The national economic objectives stand as the policy framework in the mineral sector where it is stipulated to invite participation in terms of technical know-how and investment from sources inside the country and abroad. It is the policy in the mineral sector to boost up present production, to fulfill the growing domestic demand and to increase foreign exchange earnings. Mineral-wise emphasis is given for development of copper, gold, lead, zinc, iron and steel, coal, nickel and construction related industrial minerals such as cement making materials, dimension stones and aggregates.
The Union of Myanmar Mines Law was promulgated in September 1994 and Rules relating to the law followed in December 1996.
The Ministry of Mines is the government authority responsible for implementation of the policy, legislation and enforcement of law, rules and regulations in the mining sector.
According to the Myanmar Mines Law, all naturally occurring minerals found either on or under the soil of any land in the continental shelf are deemed to be owned by the State.
It is the policy of the Ministry of Mines not to make new investment on its own, but to encourage foreign and local investors to invest in the mining sector. Forms of agreement may be generally on production sharing basis or profit sharing basis based on equity contribution by both parties. Production sharing type of investment could either be straight split on total production or after cost recovery. Depending on case by case basis, Ministry of Mines is flexible whether to have majority, minority or equal participation in equity participation joint ventures.
Although there is no framework legislation for environmental protection as yet, measures for environmental protection are provided in the Myanmar Mines Law (1994) and the Myanmar Mines Rules (1996). One of the objectives of the Myanmar Mines Law (1994) is to protect the environmental conservation works that may have detrimental effects due to mining operations. Under Section 13 of the Myanmar Mines Law, it is mentioned that the holder of the permit shall comply with the rules prescribed under the Law in respect of making provisions for the environmental conservation works that may have detrimental effects due to mining operations.
(1) Dead Rent
Dead Rent according to the type of operations is shown in the table on page 87 Section 115 of Myanmar Mines Rules. Surface Rent is payable to the General Administration Department after acquiring Land Lease. The rent levied is minimal.
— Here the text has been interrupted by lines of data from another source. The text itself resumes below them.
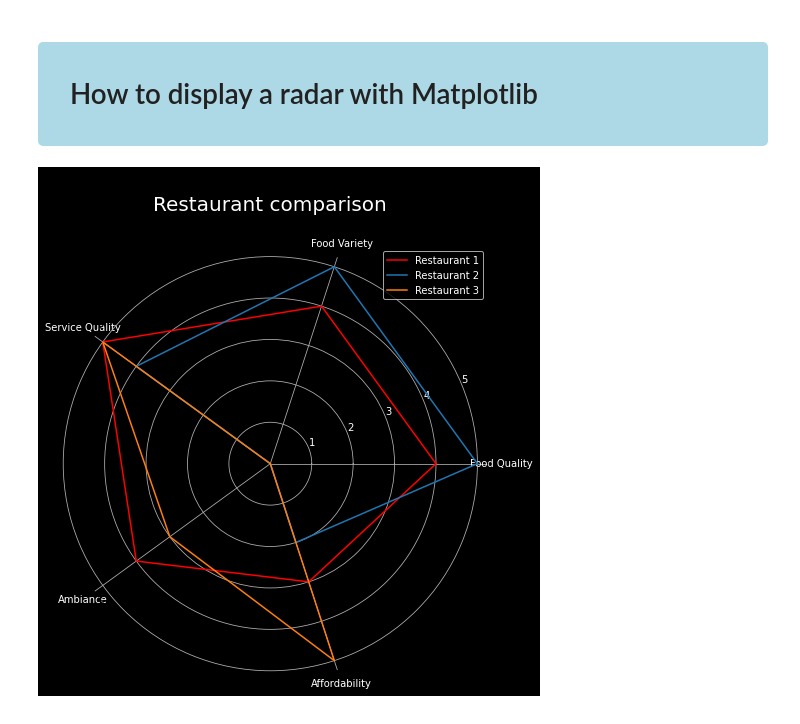
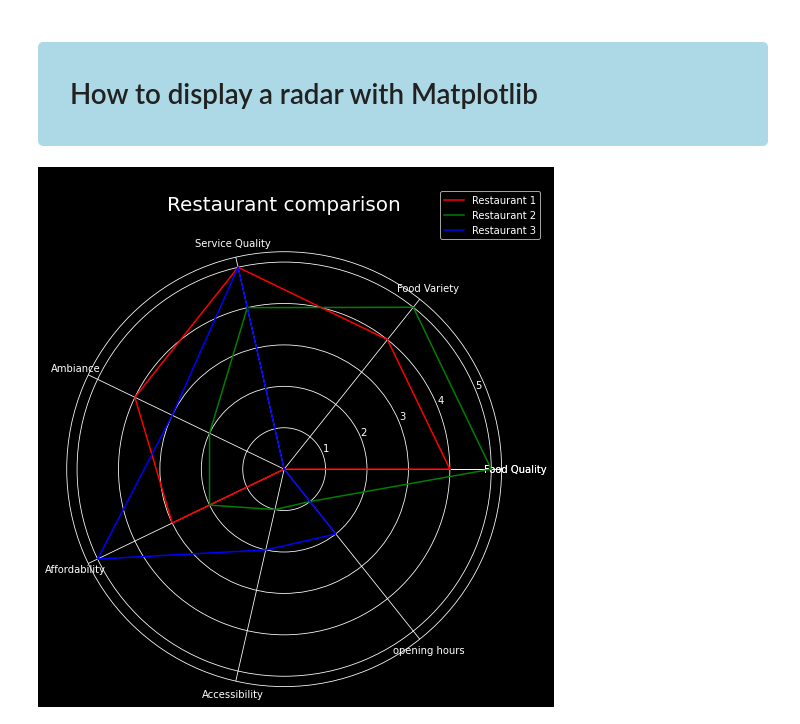
Before and after one commit to eric2mangel/Data-visualisation, a Jupyter notebook: Radar_with_matplotlib.ipynb, the cells around one changed output. Drawn from its saved outputs; the diff is of its cells as text; code cells hidden in the pictures.

```diff
--- a/Radar_with_matplotlib.ipynb
+++ b/Radar_with_matplotlib.ipynb
@@ -3,31 +3,34 @@
 # %%
 import numpy as np
 import matplotlib.pyplot as plt
-plt.rcParams['figure.facecolor'] = 'black'
+
+#Global graphics settings
+plt.style.use('dark_background')
 plt.rcParams.update({'text.color' : "white",'xtick.color' : "white",'ytick.color' : "white"})
 
-categories = ['Food Quality', 'Food Variety', 'Service Quality', 'Ambiance', 'Affordability']
+categories = ['Food Quality', 'Food Variety', 'Service Quality', 'Ambiance', 'Affordability',"Accessibility","opening hours"]
 
-restaurant_1 = [4, 4, 5, 4, 3]
-restaurant_2 = [5, 5, 4, 0, 2]
-restaurant_3 = [0, 0, 5, 3, 5]
+restaurant_1 = [4, 4, 5, 4, 3, 0, 0]
+restaurant_2 = [5, 5, 4, 2, 2, 1, 1]
+restaurant_3 = [0, 0, 5, 3, 5, 2, 2]
 
-##### DO NOT FORGET TO PUT AT THE END OF THE LIST THE FIRST VALUE OF EACH LIST SO THAT THE LOOP IS COMPLETED
+
+##### DO NOT FORGET TO PUT AT THE END OF THE LIST THE FIRST VALUE OF EACH LIST AND CATEGORIE SO THAT THE LOOP IS COMPLETED
+categories.append(categories[0])
 restaurant_1.append(restaurant_1[0])
 restaurant_2.append(restaurant_2[0])
 restaurant_3.append(restaurant_3[0])
 
 label_loc = np.linspace(start=0, stop=2 * np.pi, num=len(restaurant_1))
 
 plt.figure(figsize=(8, 8))
 plt.subplot(polar=True)
 plt.plot(label_loc, restaurant_1, label='Restaurant 1',c='red')
-plt.plot(label_loc, restaurant_2, label='Restaurant 2')
-plt.plot(label_loc, restaurant_3, label='Restaurant 3')
+plt.plot(label_loc, restaurant_2, label='Restaurant 2',c='green')
+plt.plot(label_loc, restaurant_3, label='Restaurant 3',c='blue')
 plt.title('\nRestaurant comparison\n', size=20)
-#lines, labels = plt.thetagrids(np.degrees(label_loc), labels=categories)
-lines, labels = plt.thetagrids(range(0, 360, int(360/len(categories))), (categories))
-plt.legend()
+lines, labels = plt.thetagrids(np.degrees(label_loc), labels=categories)
+plt.legend(loc='upper right', bbox_to_anchor=(1.1, 1.15))
 plt.show()
 # %% [output]
-[figure, old version]
+[figure, new version]
```
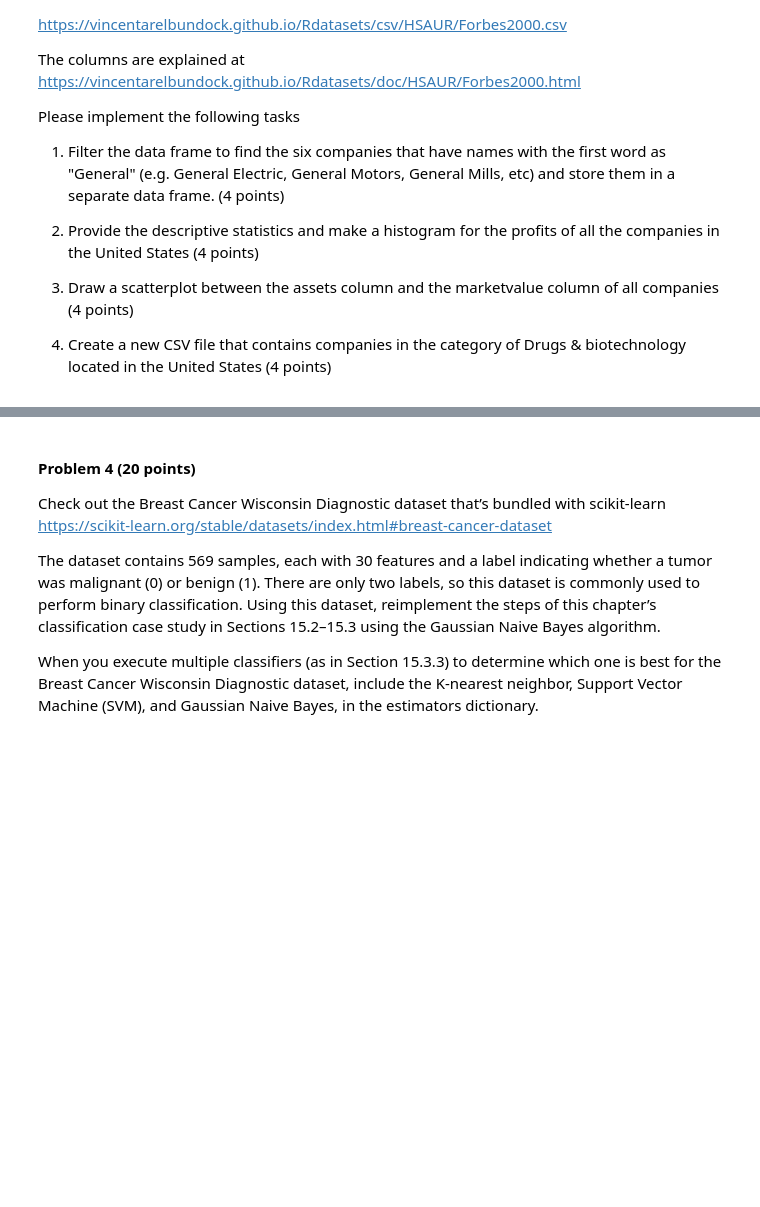
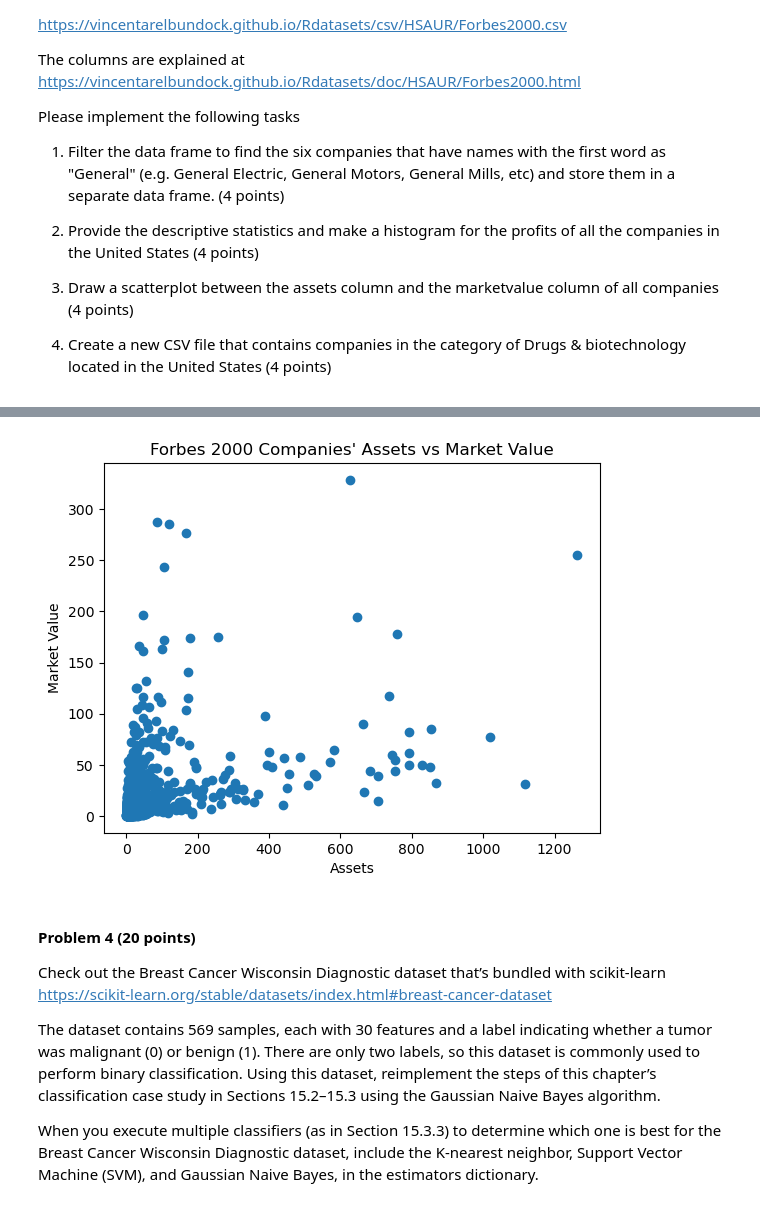
Before and after one commit to ZachIngram04/MBIO4783-Final, a Jupyter notebook: Exam_Final.ipynb, the cells around one changed output, grey strips where cells are left out. Drawn from its saved outputs; the diff is of its cells as text; code cells hidden in the pictures; blank space fills up the shorter version.

```diff
--- a/Exam_Final.ipynb
+++ b/Exam_Final.ipynb
@@ -326,0 +371,11 @@ Name: profits, dtype: float64
+# %%
+plt.figure()
+
+plt.title('Forbes 2000 Companies\' Assets vs Market Value')
+plt.xlabel('Assets')
+plt.ylabel('Market Value')
+plt.scatter(forbes2000_df['assets'], forbes2000_df['market value'])
+
+plt.show()
+# %% [output]
+[figure, added]
```
Also changed, not shown: parts of 19 cells of this notebook.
Royalty for metallic minerals is 3 to 4 % and 4 to 5 % for precious metallic minerals as prescribed in Chapter 6 of the Myanmar Mines Law. Royalty is levied on value of mineral sold.It is a sale based royalty and not a production based royalty. (Refer section 18 of the Myanmar Mines Law) Royalty may be exempted in whole or in part as may be determined by the Ministry of Mines.(Section 20 of the Myanmar Mines Law)
(3) Commercial Tax
Commercial Tax on export commodities is 8% payable in foreign currency. Commercial tax on export commodities may be exempted for up to (3) years upon applications for projects undertaken with MIC permit. There is no commercial tax on coal, if sold locally.
(4) Corporate Tax
30% corporate tax is levied on profit of an enterprise. For projects working under MIC permit an exemption of 50% may be granted if all products are exported.
(5) Custom Duty
Custom Duty for importing of mining machinery and equipment (eg, EME's, Rock Drills etc.,) ranges normally 1%.